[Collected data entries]
************

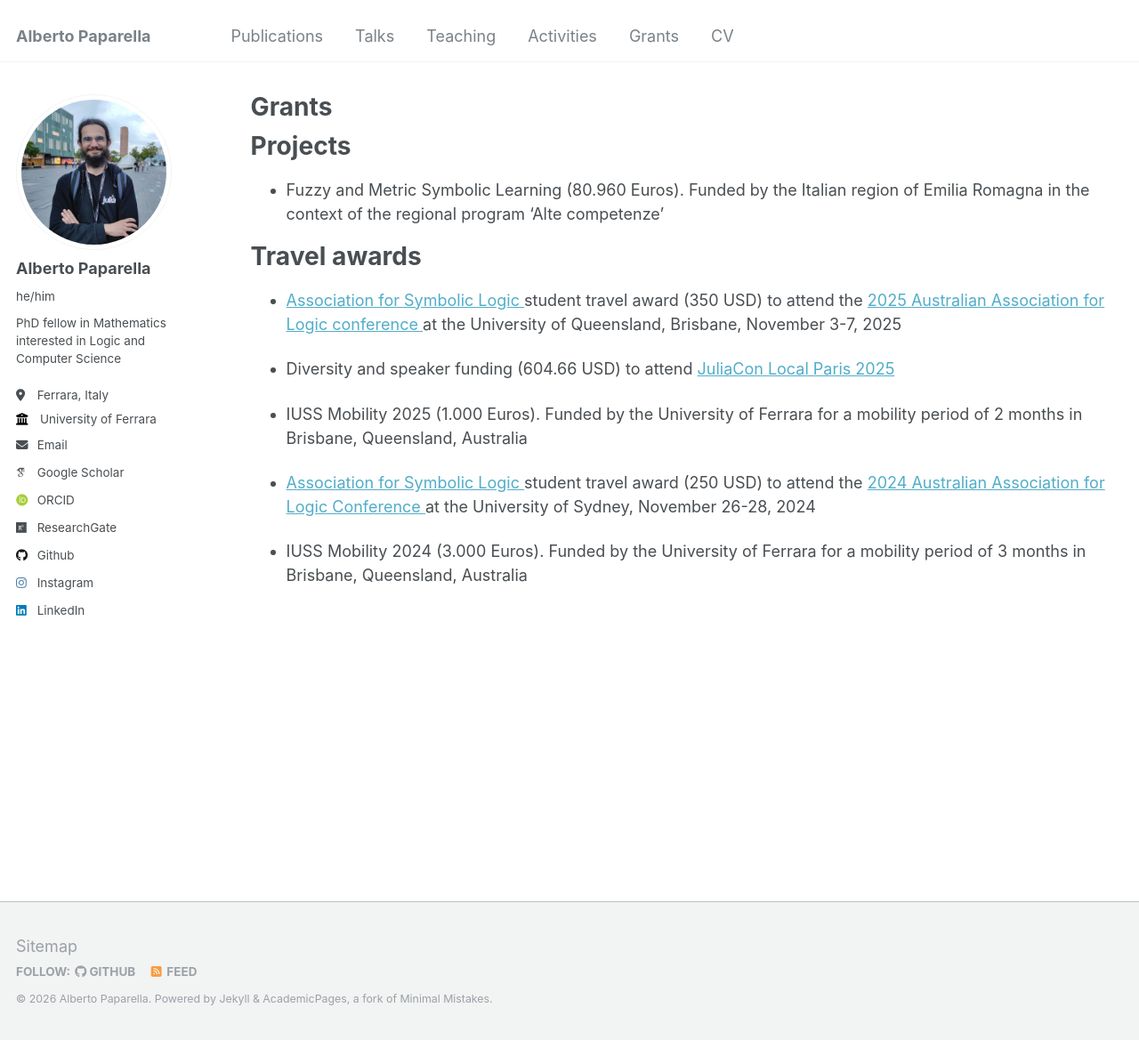
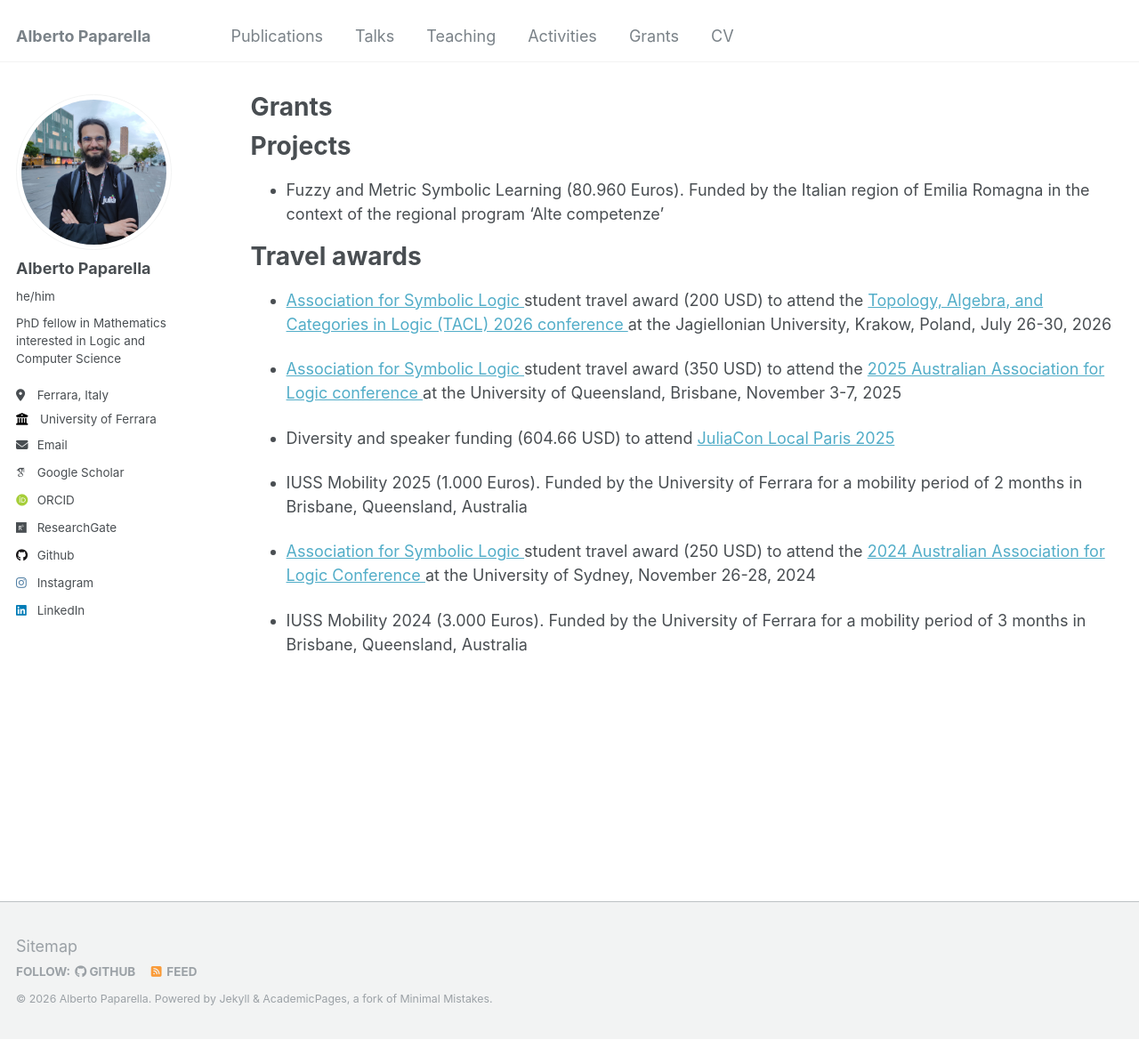
Before and after one commit to alberto-paparella/alberto-paparella.github.io, a Jekyll site: the page built from _pages/grants.md, in a window 1280 px wide and 1169 px high. Shown: the whole window at 89% size. Built offline with Jekyll 4.4.1, drawn with Linux system fonts in a browser that asks for light colours; some web fonts are replaced.

Commit message:
Added CILC26 and TACL26 talks, AAAI27 PC membership

```diff
--- a/_pages/grants.md
+++ b/_pages/grants.md
@@ -17,6 +17,19 @@ region of Emilia Romagna in the context of the regional program
 
 Travel awards
 ======
+* [
+    Association for Symbolic Logic
+](
+    https://aslonline.org/
+)
+student travel award (200 USD) to attend the
+[
+    Topology, Algebra, and Categories in Logic (TACL) 2026 conference
+](
+    https://iphils.uj.edu.pl/tacl/
+)
+at the Jagiellonian University, Krakow, Poland, July 26-30, 2026
+
 * [
     Association for Symbolic Logic
 ](
```
Also changed, not shown: _pages/activities.md (+5 -0 lines), _talks/2025-11-06-introducing-a-general-framework-for-many-valued-temporal-and-spatial-logic.md (+1 -1 lines), _talks/2026-06-25-a-tableau-for-many-valued-multi-modal-logic.md (added, +12 -0 lines), _talks/2026-07-28-reasoning-in-the-real-world-with-bl-multi-modal-logic.md (added, +34 -0 lines), talkmap/org-locations.js (+8 -3 lines), 3 other files.
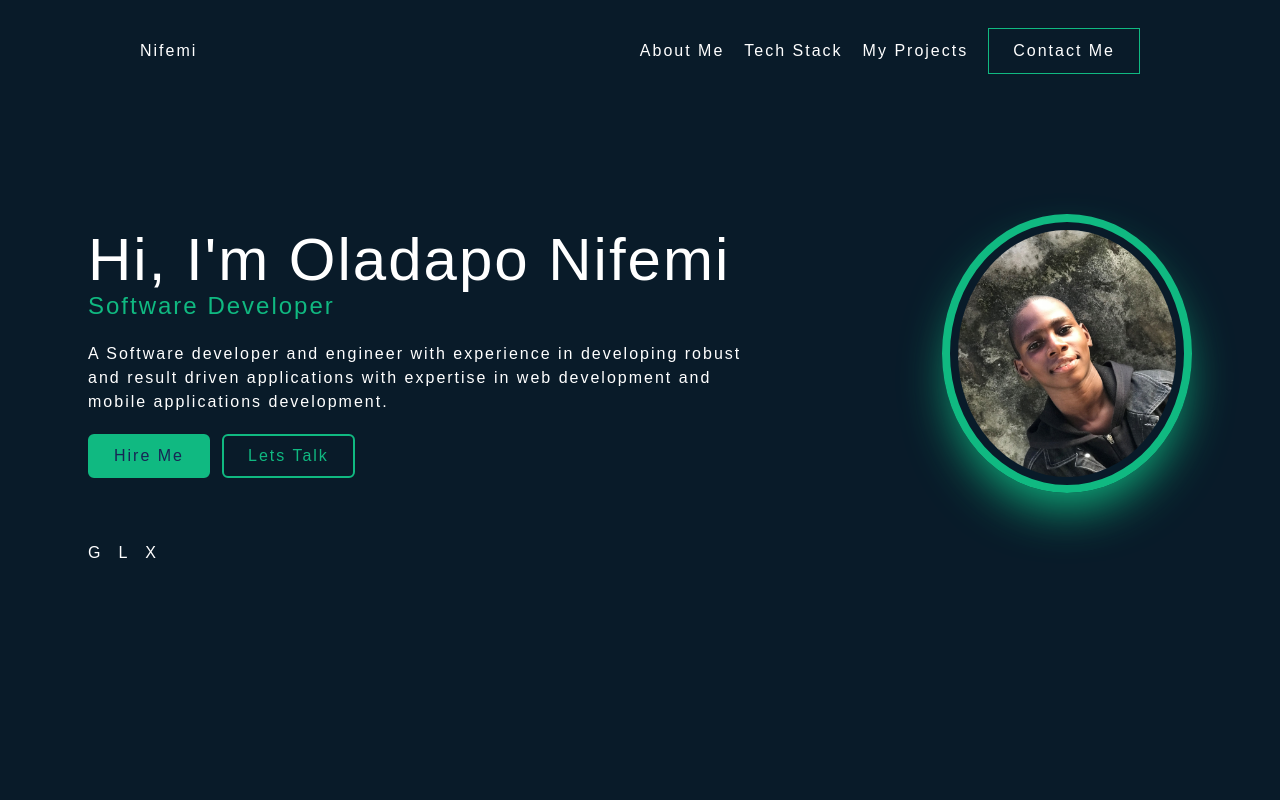
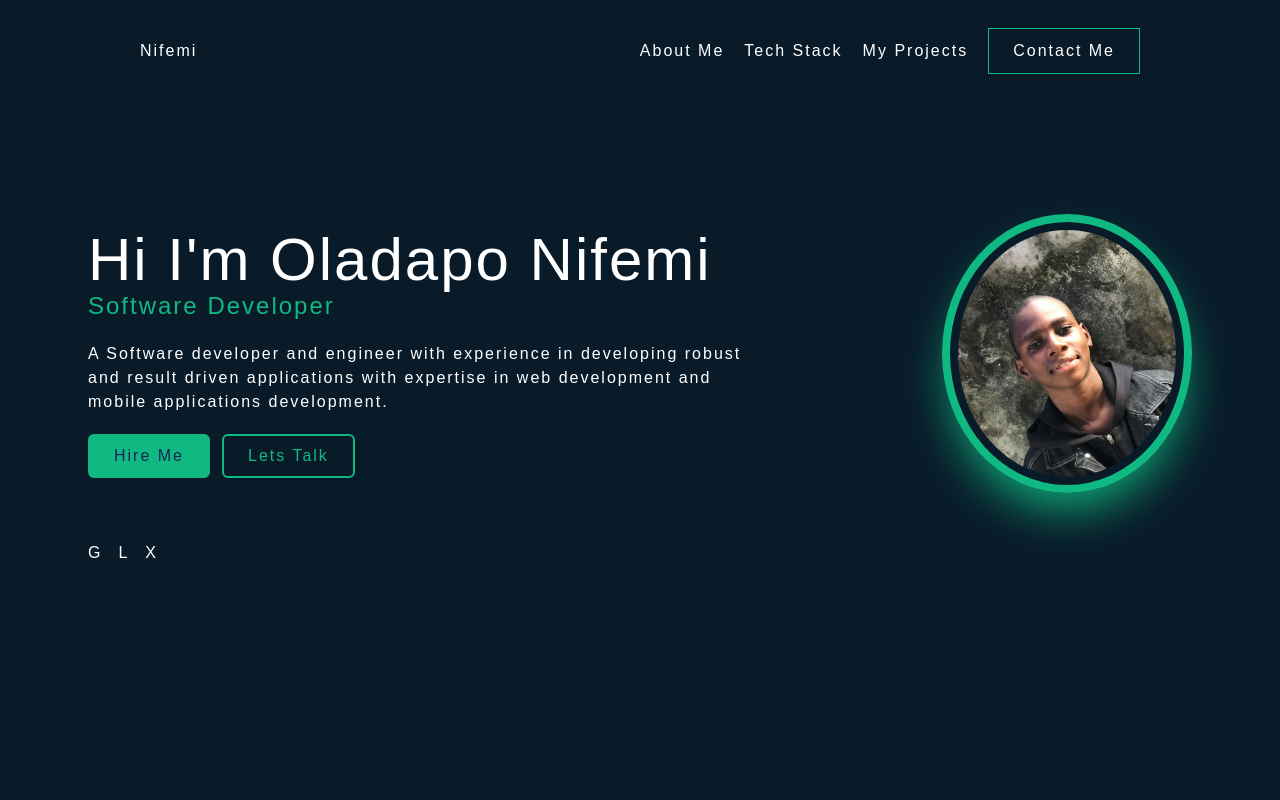
Before and after one commit to NifemiOladapo/my-own-portfolio, a Next.js app: page / in a window 1280 px wide. Shown: the top 800 px of the page. Built offline with nearby package versions, Linux system fonts and the light colour scheme.

Commit message:
Update HeroContent.tsx
Fix: escape unescaped HTML entities in HeroContent component

```diff
--- a/app/_components/HeroContent.tsx
+++ b/app/_components/HeroContent.tsx
@@ -7,7 +7,7 @@ const HeroContent = () => {
         <div className="flex justify-between lg:flex-row gap-8 lg:gap-0 flex-col-reverse  items-center w-full">
           <div className="w-full lg:w-[60%]">
             <h1 className="lg:text-6xl text-3xl text-white">
-              Hi, I'm Oladapo Nifemi
+              Hi I&apos;m Oladapo Nifemi
             </h1>
             <h3 className="lg:text-2xl text-xl  text-emerald-500">Software Developer</h3>
             <p className="my-5 text-white">
```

************

» Work request
What is needed here is each line above set down word for word, minus the images.

» Answer to this exercise
Before and after one commit to alberto-paparella/alberto-paparella.github.io, a Jekyll site: the page built from _pages/grants.md, in a window 1280 px wide and 1169 px high. Shown: the whole window at 89% size. Built offline with Jekyll 4.4.1, drawn with Linux system fonts in a browser that asks for light colours; some web fonts are replaced.

Commit message:
Added CILC26 and TACL26 talks, AAAI27 PC membership

```diff
--- a/_pages/grants.md
+++ b/_pages/grants.md
@@ -17,6 +17,19 @@ region of Emilia Romagna in the context of the regional program
 
 Travel awards
 ======
+* [
+    Association for Symbolic Logic
+](
+    https://aslonline.org/
+)
+student travel award (200 USD) to attend the
+[
+    Topology, Algebra, and Categories in Logic (TACL) 2026 conference
+](
+    https://iphils.uj.edu.pl/tacl/
+)
+at the Jagiellonian University, Krakow, Poland, July 26-30, 2026
+
 * [
     Association for Symbolic Logic
 ](
```
Also changed, not shown: _pages/activities.md (+5 -0 lines), _talks/2025-11-06-introducing-a-general-framework-for-many-valued-temporal-and-spatial-logic.md (+1 -1 lines), _talks/2026-06-25-a-tableau-for-many-valued-multi-modal-logic.md (added, +12 -0 lines), _talks/2026-07-28-reasoning-in-the-real-world-with-bl-multi-modal-logic.md (added, +34 -0 lines), talkmap/org-locations.js (+8 -3 lines), 3 other files.
Before and after one commit to NifemiOladapo/my-own-portfolio, a Next.js app: page / in a window 1280 px wide. Shown: the top 800 px of the page. Built offline with nearby package versions, Linux system fonts and the light colour scheme.

Commit message:
Update HeroContent.tsx
Fix: escape unescaped HTML entities in HeroContent component

```diff
--- a/app/_components/HeroContent.tsx
+++ b/app/_components/HeroContent.tsx
@@ -7,7 +7,7 @@ const HeroContent = () => {
         <div className="flex justify-between lg:flex-row gap-8 lg:gap-0 flex-col-reverse  items-center w-full">
           <div className="w-full lg:w-[60%]">
             <h1 className="lg:text-6xl text-3xl text-white">
-              Hi, I'm Oladapo Nifemi
+              Hi I&apos;m Oladapo Nifemi
             </h1>
             <h3 className="lg:text-2xl text-xl  text-emerald-500">Software Developer</h3>
             <p className="my-5 text-white">
```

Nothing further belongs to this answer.